The families and friends of the four soldiers killed in a truck-ramming terror attack in Jerusalem expressed their shock and grief at their deaths ahead of funerals for the four taking place on Monday.
The four were identified late Sunday as IDF Lieutenant Yael Yekutiel, 20, of Givatayim, Cadet Shir Hajaj, 22, of Maaleh Adumim, Cadet Shira Tzur, 20, from Haifa, and Cadet Erez Orbach, 20, from Alon Shvut.
Seventeen people were injured in the attack, perpetrated by an East Jerusalem terrorist.
Yekutiel was described by a childhood friend who spoke to Channel 2 as someone who was “full of light and joie de vivre; it’s hard to describe a person like that.”

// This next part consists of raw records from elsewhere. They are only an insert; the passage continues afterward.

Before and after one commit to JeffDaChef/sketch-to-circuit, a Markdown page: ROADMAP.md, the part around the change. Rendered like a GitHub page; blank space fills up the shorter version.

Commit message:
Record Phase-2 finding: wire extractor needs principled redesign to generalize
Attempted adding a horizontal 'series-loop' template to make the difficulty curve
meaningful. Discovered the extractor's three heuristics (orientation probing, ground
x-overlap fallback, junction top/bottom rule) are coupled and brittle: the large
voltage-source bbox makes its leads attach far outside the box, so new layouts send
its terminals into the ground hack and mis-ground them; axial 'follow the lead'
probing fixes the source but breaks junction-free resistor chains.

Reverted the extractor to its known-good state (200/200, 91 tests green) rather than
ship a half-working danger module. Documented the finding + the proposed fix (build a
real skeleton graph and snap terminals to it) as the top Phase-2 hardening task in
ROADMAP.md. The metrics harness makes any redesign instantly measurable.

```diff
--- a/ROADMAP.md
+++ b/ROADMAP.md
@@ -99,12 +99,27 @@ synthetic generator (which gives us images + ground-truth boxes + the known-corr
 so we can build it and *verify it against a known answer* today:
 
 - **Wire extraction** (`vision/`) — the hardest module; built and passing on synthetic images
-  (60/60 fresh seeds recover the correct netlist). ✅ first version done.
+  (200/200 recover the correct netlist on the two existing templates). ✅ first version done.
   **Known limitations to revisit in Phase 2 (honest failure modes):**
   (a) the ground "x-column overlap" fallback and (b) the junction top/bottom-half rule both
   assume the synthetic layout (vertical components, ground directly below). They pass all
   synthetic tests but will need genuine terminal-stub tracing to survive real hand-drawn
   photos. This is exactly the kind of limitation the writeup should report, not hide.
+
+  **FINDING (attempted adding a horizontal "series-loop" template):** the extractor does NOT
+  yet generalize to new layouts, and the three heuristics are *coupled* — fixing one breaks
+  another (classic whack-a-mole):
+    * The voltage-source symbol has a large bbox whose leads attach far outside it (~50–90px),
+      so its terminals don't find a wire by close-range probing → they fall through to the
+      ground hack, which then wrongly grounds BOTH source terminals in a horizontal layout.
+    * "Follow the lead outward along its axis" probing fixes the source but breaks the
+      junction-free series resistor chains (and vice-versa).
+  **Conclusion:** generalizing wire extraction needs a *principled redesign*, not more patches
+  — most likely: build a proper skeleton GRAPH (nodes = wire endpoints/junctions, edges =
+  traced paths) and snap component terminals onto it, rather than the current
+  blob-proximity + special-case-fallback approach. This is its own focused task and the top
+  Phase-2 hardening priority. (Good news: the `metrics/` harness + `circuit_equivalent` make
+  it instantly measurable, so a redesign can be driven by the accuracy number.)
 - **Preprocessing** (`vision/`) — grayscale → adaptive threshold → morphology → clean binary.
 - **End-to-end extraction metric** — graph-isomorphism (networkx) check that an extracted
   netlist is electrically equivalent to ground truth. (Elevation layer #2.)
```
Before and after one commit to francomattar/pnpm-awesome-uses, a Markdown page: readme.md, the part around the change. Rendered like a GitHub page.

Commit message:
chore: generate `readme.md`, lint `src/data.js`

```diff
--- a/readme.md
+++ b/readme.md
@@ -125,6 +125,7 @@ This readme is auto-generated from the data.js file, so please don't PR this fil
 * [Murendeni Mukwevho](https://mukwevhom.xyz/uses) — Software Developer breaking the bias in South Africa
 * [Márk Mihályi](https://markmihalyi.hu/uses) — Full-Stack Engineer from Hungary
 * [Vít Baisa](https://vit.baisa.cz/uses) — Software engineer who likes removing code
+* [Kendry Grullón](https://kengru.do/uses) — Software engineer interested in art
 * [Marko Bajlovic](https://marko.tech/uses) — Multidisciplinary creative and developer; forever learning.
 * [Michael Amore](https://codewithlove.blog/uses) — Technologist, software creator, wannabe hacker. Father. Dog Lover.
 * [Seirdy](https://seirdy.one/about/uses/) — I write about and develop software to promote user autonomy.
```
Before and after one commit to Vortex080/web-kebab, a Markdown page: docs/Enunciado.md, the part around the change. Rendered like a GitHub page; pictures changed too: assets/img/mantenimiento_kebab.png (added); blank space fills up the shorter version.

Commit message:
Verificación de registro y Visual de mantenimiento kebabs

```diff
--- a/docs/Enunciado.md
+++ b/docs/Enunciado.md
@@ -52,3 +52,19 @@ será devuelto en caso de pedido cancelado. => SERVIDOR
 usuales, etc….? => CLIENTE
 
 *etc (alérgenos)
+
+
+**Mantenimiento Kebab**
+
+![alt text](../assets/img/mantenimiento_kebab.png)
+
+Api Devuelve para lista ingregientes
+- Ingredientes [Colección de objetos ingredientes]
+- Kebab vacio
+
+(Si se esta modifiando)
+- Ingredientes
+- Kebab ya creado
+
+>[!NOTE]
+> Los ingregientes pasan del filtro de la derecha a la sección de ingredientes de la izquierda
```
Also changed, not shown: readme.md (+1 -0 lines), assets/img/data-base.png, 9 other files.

“She loved life, she loved everyone and everyone loved her,” said an aunt at the family’s home in Givatayim where friends and relatives were gathered to comfort the family whose members “have still not processed what has happened,” she said.
Liam Gur, another friend of Yekutiel, said the two texted each other Sunday morning, before the terror attack claimed her life, describing her friend as “one of the most amazing people I have met in my life.”
“She was there for everything and always knew the right thing to say. She was smart and intelligent and had incredible emotional intelligence,” said Gur.
Yekutiel will be laid to rest at 3 p.m. Monday in Kiryat Shaul military cemetery. She leaves behind parents, a brother and a sister.
Hajaj was the eldest of four girls in her family and was said to be an honors student, “top of her class.”
Her mother, Meirav, said that when the family first heard of the attack, they had thought the targets were tourists. She said she started calling hospitals looking for her daughter soon after realizing her daughter might have been at the scene.
She described her as a “flower, a crown jewel,” a girl who inspired “high hopes.”
Her father, speaking to Ynet, addressed a message to IDF Chief Gadi Eizenkot, telling him, “these are our children, we send them to the army knowing they may not come back. Did I ever think this would happen to me? Never.”
Hajaj will be laid to rest at 2 p.m. Monday in Har Herzl’s military cemetery.
A member of Tzur’s family said the 20-year-old was “full of life, she liked to give to others and contribute. We’ll always remember her smiling, and looking ahead to the next challenge. Shira’s song will never be stopped.”
Tzur started her military service in the air force but was then transferred.
Mandi Rabinowitz, the principal of the Tzur’s high school, said Tzur’s father told him he’d had a feeling his daughter was hurt, or worse, in the attack.
Tzur will be laid to rest at 2 p.m. Monday in Haifa’s military cemetery.
The 20-year-old Orbach was the eldest of Uri and Keren Orbach’s six children.
He studied in Neve Shmuel Yeshiva in Efrat, then continued his studies in Ma’alot Yeshiva.
“He will be remembered for always having a smile on his face and for his willingness to help and volunteer for every good cause,” a statement from the community read.
Although he was exempt from army service, he fought for the opportunity to volunteer, and was a cadet in officers’ training school.
Orbach’s funeral will take place Monday morning at 11 a.m. in the military cemetery in Kfar Etzion.
Sixteen others were injured, two of them very seriously, in the attack Sunday which occurred as a group of soldiers were getting off a bus at the promenade in Armon Hanatziv, a popular tourist spot in southern Jerusalem, when Fadi al-Qunbar drove a large flatbed truck into them.
The driver accelerated as he struck the group. After he hit the soldiers, he put the vehicle into reverse and began to run over them a second time.
The terrorist was shot by soldiers and a civilian tour guide, police said. He died of his wounds.